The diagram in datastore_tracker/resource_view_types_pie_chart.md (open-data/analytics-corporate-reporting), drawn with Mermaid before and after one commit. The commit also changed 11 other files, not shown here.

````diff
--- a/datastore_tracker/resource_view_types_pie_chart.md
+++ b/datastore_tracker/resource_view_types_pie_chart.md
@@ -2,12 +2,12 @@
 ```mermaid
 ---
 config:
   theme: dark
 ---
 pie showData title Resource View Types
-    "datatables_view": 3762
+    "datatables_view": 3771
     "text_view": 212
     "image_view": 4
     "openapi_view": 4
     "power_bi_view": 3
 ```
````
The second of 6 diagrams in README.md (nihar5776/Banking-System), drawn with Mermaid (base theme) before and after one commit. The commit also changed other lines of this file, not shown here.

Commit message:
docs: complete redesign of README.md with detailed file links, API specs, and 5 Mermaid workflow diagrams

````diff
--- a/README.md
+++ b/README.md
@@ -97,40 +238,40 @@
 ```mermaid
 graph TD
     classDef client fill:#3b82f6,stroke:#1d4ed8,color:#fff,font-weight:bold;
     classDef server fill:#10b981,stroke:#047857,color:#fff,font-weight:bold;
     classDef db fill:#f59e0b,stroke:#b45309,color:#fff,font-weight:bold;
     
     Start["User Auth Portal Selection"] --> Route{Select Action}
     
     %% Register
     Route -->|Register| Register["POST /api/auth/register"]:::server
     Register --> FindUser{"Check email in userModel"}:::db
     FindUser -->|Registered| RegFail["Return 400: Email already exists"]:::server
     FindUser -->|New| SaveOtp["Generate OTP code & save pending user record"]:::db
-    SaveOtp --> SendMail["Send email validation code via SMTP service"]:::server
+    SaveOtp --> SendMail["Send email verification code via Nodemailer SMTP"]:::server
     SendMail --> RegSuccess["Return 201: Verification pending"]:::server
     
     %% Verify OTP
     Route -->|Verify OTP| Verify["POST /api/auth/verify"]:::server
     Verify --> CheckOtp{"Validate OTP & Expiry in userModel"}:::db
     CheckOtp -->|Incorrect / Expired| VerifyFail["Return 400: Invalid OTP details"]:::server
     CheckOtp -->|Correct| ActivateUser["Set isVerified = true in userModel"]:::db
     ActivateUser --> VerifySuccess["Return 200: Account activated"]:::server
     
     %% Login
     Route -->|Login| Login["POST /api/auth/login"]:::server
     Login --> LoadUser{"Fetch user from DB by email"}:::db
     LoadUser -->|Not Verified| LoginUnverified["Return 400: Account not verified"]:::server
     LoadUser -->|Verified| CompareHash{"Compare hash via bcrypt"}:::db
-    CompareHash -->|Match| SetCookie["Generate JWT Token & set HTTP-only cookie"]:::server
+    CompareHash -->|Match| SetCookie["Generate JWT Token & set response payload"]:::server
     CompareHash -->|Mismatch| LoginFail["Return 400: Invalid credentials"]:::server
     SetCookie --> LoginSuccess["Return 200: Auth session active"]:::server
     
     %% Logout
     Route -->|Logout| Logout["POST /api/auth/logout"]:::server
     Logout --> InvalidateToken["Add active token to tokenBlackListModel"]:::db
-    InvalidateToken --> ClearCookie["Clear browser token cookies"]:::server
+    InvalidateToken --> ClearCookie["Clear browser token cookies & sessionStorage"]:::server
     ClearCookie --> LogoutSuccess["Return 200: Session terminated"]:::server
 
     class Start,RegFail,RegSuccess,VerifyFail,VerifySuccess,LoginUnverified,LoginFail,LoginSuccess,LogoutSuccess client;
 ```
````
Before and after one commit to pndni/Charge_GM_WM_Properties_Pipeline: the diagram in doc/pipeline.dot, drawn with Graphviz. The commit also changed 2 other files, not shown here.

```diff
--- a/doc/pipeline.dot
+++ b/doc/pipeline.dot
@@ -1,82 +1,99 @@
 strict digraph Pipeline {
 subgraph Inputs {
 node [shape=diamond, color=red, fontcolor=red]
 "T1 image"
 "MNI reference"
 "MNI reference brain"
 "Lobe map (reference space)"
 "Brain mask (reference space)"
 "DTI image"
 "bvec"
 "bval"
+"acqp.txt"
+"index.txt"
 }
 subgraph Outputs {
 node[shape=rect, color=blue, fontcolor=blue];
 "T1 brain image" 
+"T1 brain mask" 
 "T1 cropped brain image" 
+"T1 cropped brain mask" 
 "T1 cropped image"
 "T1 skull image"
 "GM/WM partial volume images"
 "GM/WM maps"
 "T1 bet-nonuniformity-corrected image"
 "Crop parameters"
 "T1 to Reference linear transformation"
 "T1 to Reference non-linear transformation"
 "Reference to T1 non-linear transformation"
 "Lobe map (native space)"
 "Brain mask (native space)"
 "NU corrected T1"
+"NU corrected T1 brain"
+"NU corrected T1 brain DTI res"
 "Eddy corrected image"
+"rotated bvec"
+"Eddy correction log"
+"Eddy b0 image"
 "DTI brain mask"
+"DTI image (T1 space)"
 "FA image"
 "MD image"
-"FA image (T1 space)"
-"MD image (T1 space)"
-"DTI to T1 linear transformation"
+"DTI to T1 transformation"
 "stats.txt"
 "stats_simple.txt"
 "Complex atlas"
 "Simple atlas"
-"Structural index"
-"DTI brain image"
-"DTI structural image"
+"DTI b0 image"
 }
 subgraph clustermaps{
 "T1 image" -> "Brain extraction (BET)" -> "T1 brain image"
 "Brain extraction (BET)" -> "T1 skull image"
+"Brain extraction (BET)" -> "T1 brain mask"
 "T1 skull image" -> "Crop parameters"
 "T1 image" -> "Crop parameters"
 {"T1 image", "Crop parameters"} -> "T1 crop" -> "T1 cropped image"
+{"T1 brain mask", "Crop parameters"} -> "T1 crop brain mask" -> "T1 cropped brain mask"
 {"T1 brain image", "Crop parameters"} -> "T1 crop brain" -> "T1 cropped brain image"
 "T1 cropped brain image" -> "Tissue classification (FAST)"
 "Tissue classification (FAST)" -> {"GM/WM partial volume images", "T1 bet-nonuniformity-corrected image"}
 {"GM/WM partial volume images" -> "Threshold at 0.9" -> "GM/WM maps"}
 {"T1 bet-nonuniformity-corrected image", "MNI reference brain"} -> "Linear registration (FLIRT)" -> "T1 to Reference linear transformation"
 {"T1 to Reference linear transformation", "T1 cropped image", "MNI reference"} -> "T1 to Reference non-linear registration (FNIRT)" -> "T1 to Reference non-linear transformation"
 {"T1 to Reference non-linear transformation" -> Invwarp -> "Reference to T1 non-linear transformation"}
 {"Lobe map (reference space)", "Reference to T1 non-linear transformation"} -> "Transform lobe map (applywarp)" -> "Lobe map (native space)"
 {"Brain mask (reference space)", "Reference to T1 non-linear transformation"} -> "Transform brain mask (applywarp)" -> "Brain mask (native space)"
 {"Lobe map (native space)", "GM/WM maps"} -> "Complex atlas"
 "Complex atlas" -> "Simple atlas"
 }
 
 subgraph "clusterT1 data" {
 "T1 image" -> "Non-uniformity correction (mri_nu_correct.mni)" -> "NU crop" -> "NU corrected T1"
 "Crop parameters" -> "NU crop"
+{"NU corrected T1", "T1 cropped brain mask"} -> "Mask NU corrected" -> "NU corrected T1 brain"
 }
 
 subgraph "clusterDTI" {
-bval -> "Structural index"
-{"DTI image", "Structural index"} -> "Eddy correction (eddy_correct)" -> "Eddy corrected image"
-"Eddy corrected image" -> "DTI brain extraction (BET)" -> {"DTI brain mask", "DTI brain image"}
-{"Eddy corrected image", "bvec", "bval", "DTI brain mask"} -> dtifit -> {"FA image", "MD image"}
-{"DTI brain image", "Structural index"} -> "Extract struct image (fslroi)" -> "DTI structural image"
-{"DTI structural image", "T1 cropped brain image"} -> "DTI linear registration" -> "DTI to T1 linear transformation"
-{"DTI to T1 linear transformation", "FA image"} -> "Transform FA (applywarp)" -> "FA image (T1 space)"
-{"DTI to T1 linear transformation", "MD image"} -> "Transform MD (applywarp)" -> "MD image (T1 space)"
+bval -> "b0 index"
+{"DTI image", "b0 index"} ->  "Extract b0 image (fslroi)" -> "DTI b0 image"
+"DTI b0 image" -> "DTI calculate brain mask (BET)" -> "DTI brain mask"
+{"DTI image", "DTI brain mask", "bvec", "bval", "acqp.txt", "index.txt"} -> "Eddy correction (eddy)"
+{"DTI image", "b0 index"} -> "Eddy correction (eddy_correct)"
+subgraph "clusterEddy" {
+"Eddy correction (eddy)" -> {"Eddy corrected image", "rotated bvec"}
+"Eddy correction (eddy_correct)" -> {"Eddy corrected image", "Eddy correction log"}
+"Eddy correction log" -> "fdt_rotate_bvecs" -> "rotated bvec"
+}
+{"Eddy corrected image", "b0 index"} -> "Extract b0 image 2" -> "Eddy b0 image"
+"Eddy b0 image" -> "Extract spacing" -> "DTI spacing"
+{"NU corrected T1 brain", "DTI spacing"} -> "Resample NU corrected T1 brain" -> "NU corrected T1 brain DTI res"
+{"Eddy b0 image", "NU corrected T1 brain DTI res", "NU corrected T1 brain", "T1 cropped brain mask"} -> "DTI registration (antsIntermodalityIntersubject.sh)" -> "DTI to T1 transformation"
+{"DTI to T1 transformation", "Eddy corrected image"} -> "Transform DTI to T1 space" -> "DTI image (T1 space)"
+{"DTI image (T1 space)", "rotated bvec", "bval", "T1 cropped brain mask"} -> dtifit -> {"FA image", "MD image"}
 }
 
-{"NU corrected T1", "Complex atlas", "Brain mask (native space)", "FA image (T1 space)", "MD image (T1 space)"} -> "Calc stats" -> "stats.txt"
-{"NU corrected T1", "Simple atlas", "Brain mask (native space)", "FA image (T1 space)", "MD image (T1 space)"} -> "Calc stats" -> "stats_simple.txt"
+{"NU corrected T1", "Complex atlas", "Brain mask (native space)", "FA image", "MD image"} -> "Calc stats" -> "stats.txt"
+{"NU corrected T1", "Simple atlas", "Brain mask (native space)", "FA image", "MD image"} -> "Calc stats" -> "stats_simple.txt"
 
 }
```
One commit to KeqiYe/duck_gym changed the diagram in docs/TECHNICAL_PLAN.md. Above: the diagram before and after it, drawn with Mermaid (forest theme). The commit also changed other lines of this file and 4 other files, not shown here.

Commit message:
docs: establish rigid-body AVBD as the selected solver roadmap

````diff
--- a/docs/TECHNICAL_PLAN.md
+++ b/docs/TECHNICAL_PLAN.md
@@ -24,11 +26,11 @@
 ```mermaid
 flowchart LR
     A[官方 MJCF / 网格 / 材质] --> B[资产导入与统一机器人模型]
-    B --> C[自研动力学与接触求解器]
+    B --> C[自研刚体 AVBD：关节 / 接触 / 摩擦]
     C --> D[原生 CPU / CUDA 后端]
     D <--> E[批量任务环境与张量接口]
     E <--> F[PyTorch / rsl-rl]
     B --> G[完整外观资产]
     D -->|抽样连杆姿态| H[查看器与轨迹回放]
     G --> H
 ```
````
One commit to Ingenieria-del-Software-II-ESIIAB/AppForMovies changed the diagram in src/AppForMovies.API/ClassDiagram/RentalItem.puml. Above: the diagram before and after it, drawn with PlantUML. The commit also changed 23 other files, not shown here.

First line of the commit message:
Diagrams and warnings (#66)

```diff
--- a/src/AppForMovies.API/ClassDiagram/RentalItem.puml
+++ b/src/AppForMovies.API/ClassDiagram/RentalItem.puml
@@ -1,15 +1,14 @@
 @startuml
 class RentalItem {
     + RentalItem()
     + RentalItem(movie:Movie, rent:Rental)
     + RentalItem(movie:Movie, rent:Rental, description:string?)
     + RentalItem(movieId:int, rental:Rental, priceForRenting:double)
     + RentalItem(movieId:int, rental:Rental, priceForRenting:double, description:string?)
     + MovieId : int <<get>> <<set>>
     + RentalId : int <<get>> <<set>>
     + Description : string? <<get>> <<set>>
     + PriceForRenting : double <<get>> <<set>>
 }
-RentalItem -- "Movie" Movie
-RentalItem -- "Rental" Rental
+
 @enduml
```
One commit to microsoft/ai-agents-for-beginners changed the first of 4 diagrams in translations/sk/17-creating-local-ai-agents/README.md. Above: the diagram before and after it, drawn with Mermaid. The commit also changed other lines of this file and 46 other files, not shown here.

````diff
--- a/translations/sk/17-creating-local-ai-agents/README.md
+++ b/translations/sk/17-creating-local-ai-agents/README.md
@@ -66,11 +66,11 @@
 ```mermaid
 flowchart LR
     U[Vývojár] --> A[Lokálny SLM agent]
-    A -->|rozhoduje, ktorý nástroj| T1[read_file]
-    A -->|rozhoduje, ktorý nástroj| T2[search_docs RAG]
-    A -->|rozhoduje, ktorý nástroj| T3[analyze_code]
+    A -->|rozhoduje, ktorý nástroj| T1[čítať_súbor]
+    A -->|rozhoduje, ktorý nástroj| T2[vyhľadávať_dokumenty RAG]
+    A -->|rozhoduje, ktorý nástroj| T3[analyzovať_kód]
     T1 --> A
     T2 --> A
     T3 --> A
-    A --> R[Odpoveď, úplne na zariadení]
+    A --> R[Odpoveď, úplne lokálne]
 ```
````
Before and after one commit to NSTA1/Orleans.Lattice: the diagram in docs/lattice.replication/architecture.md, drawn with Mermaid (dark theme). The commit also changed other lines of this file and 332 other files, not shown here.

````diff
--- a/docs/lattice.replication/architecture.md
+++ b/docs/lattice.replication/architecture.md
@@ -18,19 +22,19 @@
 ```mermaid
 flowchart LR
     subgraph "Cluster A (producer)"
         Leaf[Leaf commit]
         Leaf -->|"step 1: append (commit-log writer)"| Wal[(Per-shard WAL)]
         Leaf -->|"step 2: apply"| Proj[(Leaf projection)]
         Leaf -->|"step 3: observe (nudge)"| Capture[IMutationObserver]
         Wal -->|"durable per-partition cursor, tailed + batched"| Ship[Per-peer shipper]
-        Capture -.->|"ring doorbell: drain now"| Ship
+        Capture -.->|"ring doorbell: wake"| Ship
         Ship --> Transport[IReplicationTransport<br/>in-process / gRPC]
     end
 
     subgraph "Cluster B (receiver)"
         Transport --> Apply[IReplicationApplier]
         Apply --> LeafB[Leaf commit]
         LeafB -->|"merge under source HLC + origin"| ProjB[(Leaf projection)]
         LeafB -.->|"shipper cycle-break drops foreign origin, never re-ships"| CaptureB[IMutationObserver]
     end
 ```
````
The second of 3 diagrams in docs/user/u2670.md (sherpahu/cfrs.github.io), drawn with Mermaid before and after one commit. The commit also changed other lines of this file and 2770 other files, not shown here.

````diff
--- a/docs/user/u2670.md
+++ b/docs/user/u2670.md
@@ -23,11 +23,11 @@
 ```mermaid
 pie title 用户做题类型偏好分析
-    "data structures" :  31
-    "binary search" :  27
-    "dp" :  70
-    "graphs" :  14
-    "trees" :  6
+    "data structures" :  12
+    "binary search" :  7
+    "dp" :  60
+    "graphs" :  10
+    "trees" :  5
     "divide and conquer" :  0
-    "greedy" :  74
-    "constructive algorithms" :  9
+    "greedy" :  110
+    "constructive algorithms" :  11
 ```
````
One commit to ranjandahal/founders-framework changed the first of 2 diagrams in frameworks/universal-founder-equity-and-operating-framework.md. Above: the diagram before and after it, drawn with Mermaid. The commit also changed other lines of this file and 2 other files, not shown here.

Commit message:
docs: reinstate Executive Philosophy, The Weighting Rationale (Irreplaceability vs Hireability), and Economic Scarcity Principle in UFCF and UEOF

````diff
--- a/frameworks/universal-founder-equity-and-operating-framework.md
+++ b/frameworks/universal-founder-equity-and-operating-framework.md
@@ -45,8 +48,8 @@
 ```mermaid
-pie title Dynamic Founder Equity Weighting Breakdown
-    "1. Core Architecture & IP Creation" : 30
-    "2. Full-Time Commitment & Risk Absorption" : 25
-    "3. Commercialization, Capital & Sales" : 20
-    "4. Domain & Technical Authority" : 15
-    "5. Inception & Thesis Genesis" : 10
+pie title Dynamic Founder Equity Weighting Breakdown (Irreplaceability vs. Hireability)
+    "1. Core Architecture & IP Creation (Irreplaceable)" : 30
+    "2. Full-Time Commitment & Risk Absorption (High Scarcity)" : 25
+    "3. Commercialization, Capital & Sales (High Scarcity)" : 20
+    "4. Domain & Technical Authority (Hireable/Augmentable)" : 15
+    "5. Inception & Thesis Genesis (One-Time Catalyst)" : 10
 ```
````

###

Task prompt – Apply a filter for "applywarp" to the entries and show each line that passes.

Written reply –
 {"Lobe map (reference space)", "Reference to T1 non-linear transformation"} -> "Transform lobe map (applywarp)" -> "Lobe map (native space)"
 {"Brain mask (reference space)", "Reference to T1 non-linear transformation"} -> "Transform brain mask (applywarp)" -> "Brain mask (native space)"
-{"DTI to T1 linear transformation", "FA image"} -> "Transform FA (applywarp)" -> "FA image (T1 space)"
-{"DTI to T1 linear transformation", "MD image"} -> "Transform MD (applywarp)" -> "MD image (T1 space)"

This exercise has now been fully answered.